orn in Reno, Nevada, Just Loomis grew up surrounded by the archetypes of the American West. He began his career as a fashion photographer in 1975, which soon took him to Milan and New York. His personal work—soul-searing portraits of young Americans, seemingly adrift in time––collected over three decades, but demonstrating an amazingly consistent vision, is published for the first time this month in As We Are from Hatje Cantz
. We caught up with Loomis to talk about fashion, youth and waitresses.
The work in As We Are spans three decades, but all of the images have a sense of nostalgia, even those from the late 2000s. Is that intentional?
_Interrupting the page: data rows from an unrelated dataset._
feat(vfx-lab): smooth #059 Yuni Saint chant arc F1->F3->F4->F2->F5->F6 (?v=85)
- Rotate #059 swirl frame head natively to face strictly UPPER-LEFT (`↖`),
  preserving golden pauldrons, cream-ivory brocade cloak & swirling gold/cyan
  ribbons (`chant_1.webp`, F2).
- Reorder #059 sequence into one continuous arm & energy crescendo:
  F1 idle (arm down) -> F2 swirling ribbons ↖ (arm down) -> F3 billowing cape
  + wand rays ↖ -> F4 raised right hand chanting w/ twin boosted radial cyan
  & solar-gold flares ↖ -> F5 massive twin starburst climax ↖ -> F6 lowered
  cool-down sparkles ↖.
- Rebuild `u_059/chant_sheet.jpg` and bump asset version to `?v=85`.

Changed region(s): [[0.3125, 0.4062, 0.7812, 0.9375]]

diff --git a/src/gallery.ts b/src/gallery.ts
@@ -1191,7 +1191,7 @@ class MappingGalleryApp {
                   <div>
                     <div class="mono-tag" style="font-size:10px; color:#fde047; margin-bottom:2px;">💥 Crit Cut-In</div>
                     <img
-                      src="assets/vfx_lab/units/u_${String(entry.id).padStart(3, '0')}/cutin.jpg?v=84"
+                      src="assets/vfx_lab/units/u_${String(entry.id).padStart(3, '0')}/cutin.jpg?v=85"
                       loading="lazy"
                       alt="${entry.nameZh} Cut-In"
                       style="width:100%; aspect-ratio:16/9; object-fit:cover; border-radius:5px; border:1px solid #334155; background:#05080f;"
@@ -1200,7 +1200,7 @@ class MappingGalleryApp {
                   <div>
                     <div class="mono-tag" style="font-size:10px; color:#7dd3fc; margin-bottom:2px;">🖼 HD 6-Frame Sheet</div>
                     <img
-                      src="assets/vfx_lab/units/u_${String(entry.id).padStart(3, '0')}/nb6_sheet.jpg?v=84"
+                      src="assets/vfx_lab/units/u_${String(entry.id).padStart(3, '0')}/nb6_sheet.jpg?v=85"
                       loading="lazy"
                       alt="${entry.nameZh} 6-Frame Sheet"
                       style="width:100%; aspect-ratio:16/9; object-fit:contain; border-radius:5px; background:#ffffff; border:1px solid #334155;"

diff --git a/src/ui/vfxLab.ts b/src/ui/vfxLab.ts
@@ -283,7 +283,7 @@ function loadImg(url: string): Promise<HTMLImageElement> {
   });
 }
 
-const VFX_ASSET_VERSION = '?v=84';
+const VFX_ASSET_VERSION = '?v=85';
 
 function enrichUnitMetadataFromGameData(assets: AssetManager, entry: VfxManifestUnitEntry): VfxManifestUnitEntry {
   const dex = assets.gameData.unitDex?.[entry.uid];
It’s just something that’s inside me. So much of my work is inspired by my experience as a child. And the longing that comes from remembering all of these things from my childhood. I always shy away form that word “nostalgia,” because it has this soft and fuzzy niceness around it, whereas my images are usually sharp and clean memories of individuals.
Do you deliberately choose subjects that are less touched by time? The waitresses, for example, could be from any decade.
I pick things in which I feel people are emotionally adrift or out of place—it’s an uncomfortableness, in a way. I have a connection with each person and what they’re doing.
Waitresses have something of a symbolic meaning in Hollywood—there are so many movies where the waitress is a downtrodden yet heroic figure.
I think that’s interesting, but the original thing with waitresses to me was that people don’t really study them—they overlook them. I know that’s a common subject in photography—you know the marginalized, the disenfranchised—but I worked for Helmut Newton, I was in fashion photography. There’s always something about the girl and how she’s dressed. One of the girls I photographed, Mel, the look on her face just says it all to me—she’s caught in the headlights. That’s the thing about a camera––when you approach someone very calmly and naively, they’re so taken aback you’re going to give them this attention, they’re just stripped down. And that’s what I find interesting.
It’s different from working in fashion, where you’re photographing a subject who is waiting, and posing.
Maybe. I struggle so much to get away from all the fashion, but it’s always there.
We have to ask about your name...
My father’s side was Danish—it’s actually a Danish name, pronounced “Joost.” But also, my father was an attorney in Nevada and the idea of “justice” came into it as well. People mostly just say “Just,” or, you know, “Just once,” or “Just a minute,” or simply “Loomis”—like I don’t have a first name!